Where to retire if you want outside the U.S. and you also want to live on your Social Security check- which is what something more than one-third of us will do? Read on for a short list of places that deserve a second look, maybe more. They are affordable. The weather is nice. The politics are (reasonably) stable. Americans are welcome (though you may have to learn at least a little of a foreign tongue).
Expect the unexpected.
Steve Repak, a certified financial planner, particularly pointed to a town called Dumaguete City.
“Dumaguete City is known as ‘The City of Gentle People’ because of, you guessed it, its friendly people," he said. "From New York’s JFK to Dumaguete, Philippines, you can expect to be on an airplane from 25 to 29 hours with at least two stops, but don’t let that long flight scare you, since a couple could retire there on as little as $1,000 a month in U.S. dollars.”
Counselor Ethan Gregory elaborated on what he likes about the Philippines.
“I vote for the Philippines as my best retirement location," he said. "You can own a new condo in a major City like Manila or Cebu for about $40,000. You have First World entertainment, shopping and world-class beaches nearby. The medical treatment is up and coming in the bigger cities. The country speaks and does business in English.”

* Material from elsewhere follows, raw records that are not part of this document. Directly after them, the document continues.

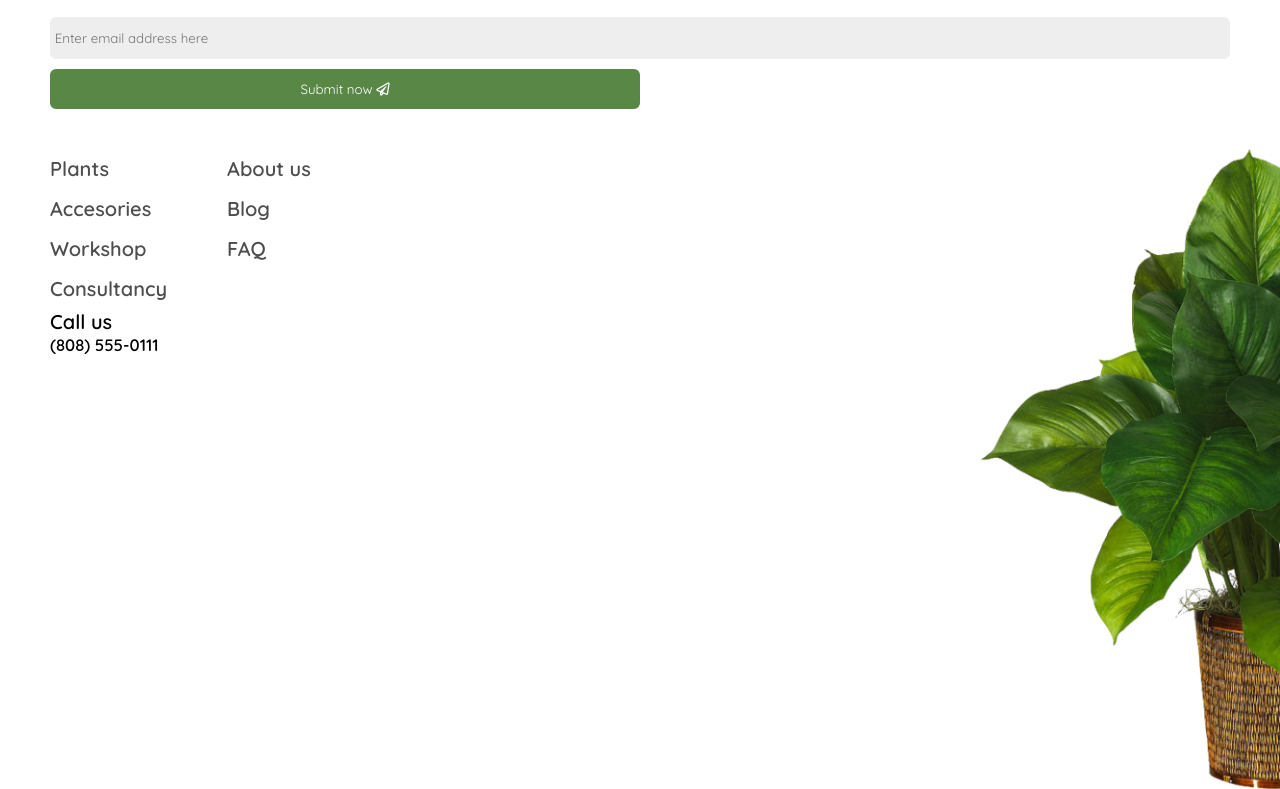
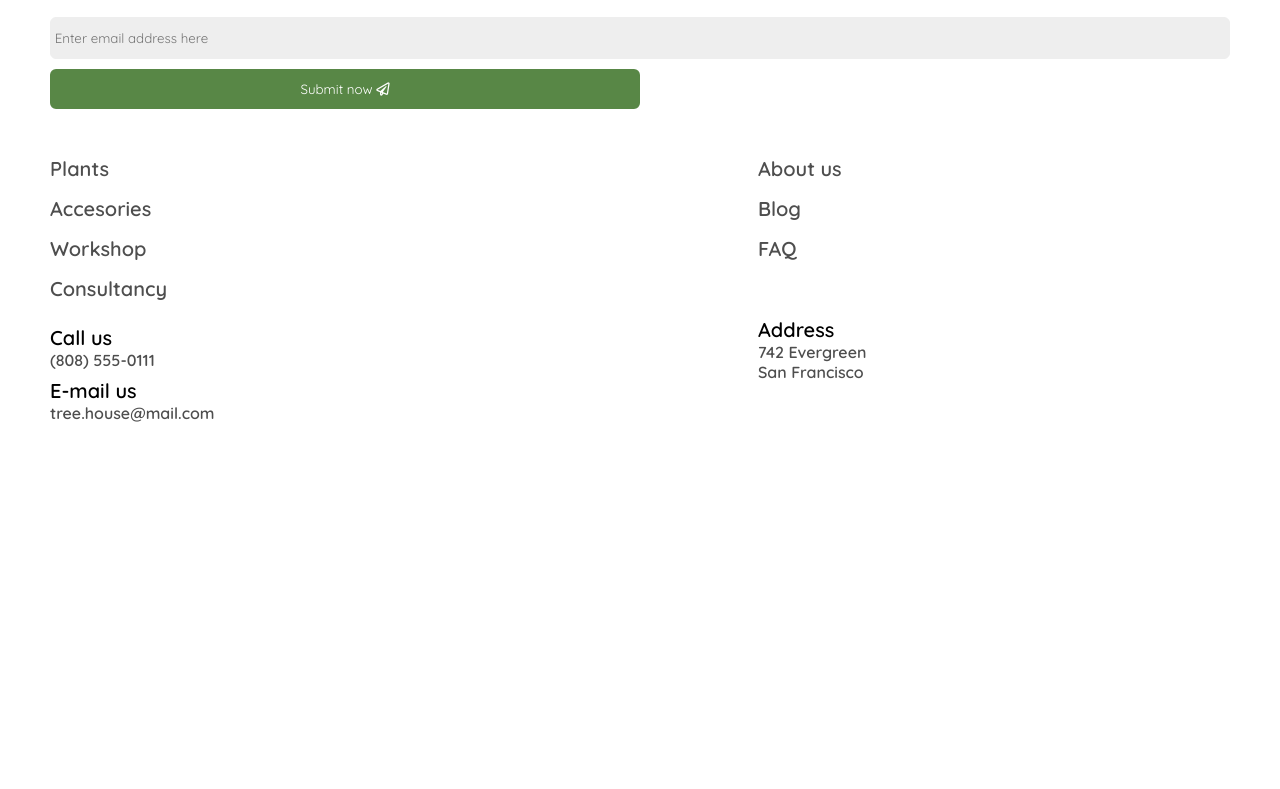
Before and after one commit to namiranda/tree-house, a plain HTML site: page index.html in a window 1280 px wide. Shown: the part 3764-4553 px from the top of the page. After the commit the page ends 4237 px from the top, so only its background shows below. Drawn offline with nearby package versions, Linux system fonts and the light colour scheme.

Commit message:
agrego footer

```diff
--- a/index.html
+++ b/index.html
@@ -155,11 +155,25 @@
                 <li><a href="#">About us</a></li>
                 <li><a href="#">Blog</a></li>
                 <li><a href="#">FAQ</a></li>
-            </ul> <img src="assets/footer-img.png" alt="">
+            </ul>
+            <!-- <img src="assets/footer-img.png" alt=""> -->
         </nav>
-        <section>
-            <h4>Call us</h4>
-            <h5>(808) 555-0111</h5>
+        <section class="contact-info">
+            <div>
+                <div>
+                    <h4>Call us</h4>
+                    <h5>(808) 555-0111</h5>
+                </div>
+                <div>
+                    <h4>E-mail us</h4>
+                    <h5>tree.house@mail.com</h5>
+                </div>
+            </div>
+            <div>
+                <h4>Address</h4>
+                <h5>742 Evergreen</h5>
+                <h5>San Francisco</h5>
+            </div>
         </section>
     </footer>
     <script src="app.js"></script>
--- a/style.css
+++ b/style.css
@@ -275,15 +275,32 @@ footer nav a {
 }
 
 footer nav ul:first-of-type {
-    padding-right: 3rem;
+    width: 60%;
 }
 
 footer img {
     position: absolute;
     bottom: 100;
     right: 0;
-    width: 40%;
+    width: 35%;
     max-width: 300px;
+}
+
+.contact-info {
+    display: flex;
+}
+
+.contact-info div {
+    padding-top: 8px;
+}
+
+.contact-info div:first-of-type {
+    width: 60%;
+}
+
+.contact-info h5 {
+    font-size: 16px;
+    color: #4e4e4e;
 }
 
 
```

The United States, incidentally, effectively ruled the Philippines from 1898 until the Japanese invaded in World War II. The U.S. regained control in 1945 and spun out the Philippines as independent in 1946.
Lain Livingston, who blogs at ExpatKingdom.com, strongly urged retirees to check out Uruguay, a small South American country (3.4 million people) that borders Argentina and Brazil, but, said Livingston, it largely lacks the expensive glitz of either neighbor. Even in the capital, Montevideo, a city center apartment can be rented for perhaps $500 monthly. Go outside the capital - Livingston pointed to a favorite town called Piriapolis - and the cost of living tumbles.
The lifestyle, suggested Livingston, is a mix of Spanish colonial with Italian and an admixture of indigenous people. Call it Latin laidback.
He added that one drawback - though for some a plus - is that Uruguayans eat a lot of steak. A lot.
Now for something unexpected - except Cyprus, the third biggest island in the Mediterranean, should not be. That’s because for generations, Brits and some Americans have retired to Greece, where the living is easy and cheap, especially outside Athens, the capital. Now huge uncertainties about Greece’s future- will it be booted out of the euro, out of the European Union, due to years of governmental budgetary mischief - have many foreigners shaking their head in worry.
Enter Cyprus, which looks exactly like any other Greek island (there are hundreds), except most of it is an independent republic (and a member of the European Union) and the northern part is claimed by Turkey. Westerners, generally, head to the Republic, although both parts are said to be safe.
“It's one of the very beautiful places in the world, with its strong cultural heritage, magnificent beaches, local produce and availability of all the conveniences of a modern European country," said Mariya De Vua, director of DEVUA Consulting Limited, which provides consulting services to foreigners and also locals. "The combination of the warm climate, widely spoken English language (as a second language), very low crime rate, excellent and inexpensive health care, combined with other benefits of a low cost living would be an ideal place for retirement.”
You wanted something actually on the Continent? Here’s your ticket. Planner Repak particularly plugged the Algarve, a region on the Mediterranean.
“There is always something going on in Algarve, Portugal," he said. "Known for clean beaches and their nature trails in the Ria Formosa, Monchique and Caldeirao mountains, Algarve is one of the safest and budget friendly places to retire where a couple can live out their retirement years on about $1,500 a month.”
Repak added: “English, French, German, and Spanish are widely spoken.”
Others like Lisbon - the sophisticated capital with a lot of big city charm. Its cost of living is usually near or at the bottom of other leading, European Union capitals.
It’s on the rebound, said Livingston. Narcotics wars scared many Americans away - especially retirees - but, said Livingston, “Mexico will have a surge again."
The location is unbeatable for Americans. Air links are plentiful.
The narco wars seem to have quieted, just as they have in recent years in Colombia, once a warzone, now a tourism hotspot.
As for the prices in Mexico, in most towns with expat populations, the cost of living still runs at maybe half that of a U.S. or Canadian big city. A few thousand dollars monthly - comfortably within Social Security for many of us - will buy a pleasant lifestyle.
And good healthcare - a concern for just about all retirees - is as close as a fast flight to San Diego, Phoenix or Houston where, of course, Medicare is accepted (it is not abroad, in most cases). That may make Mexico the comeback kid on tomorrow’s retirement circuit.
This article is commentary by an independent contributor. At the time of publication, the author held TK positions in the stocks mentioned.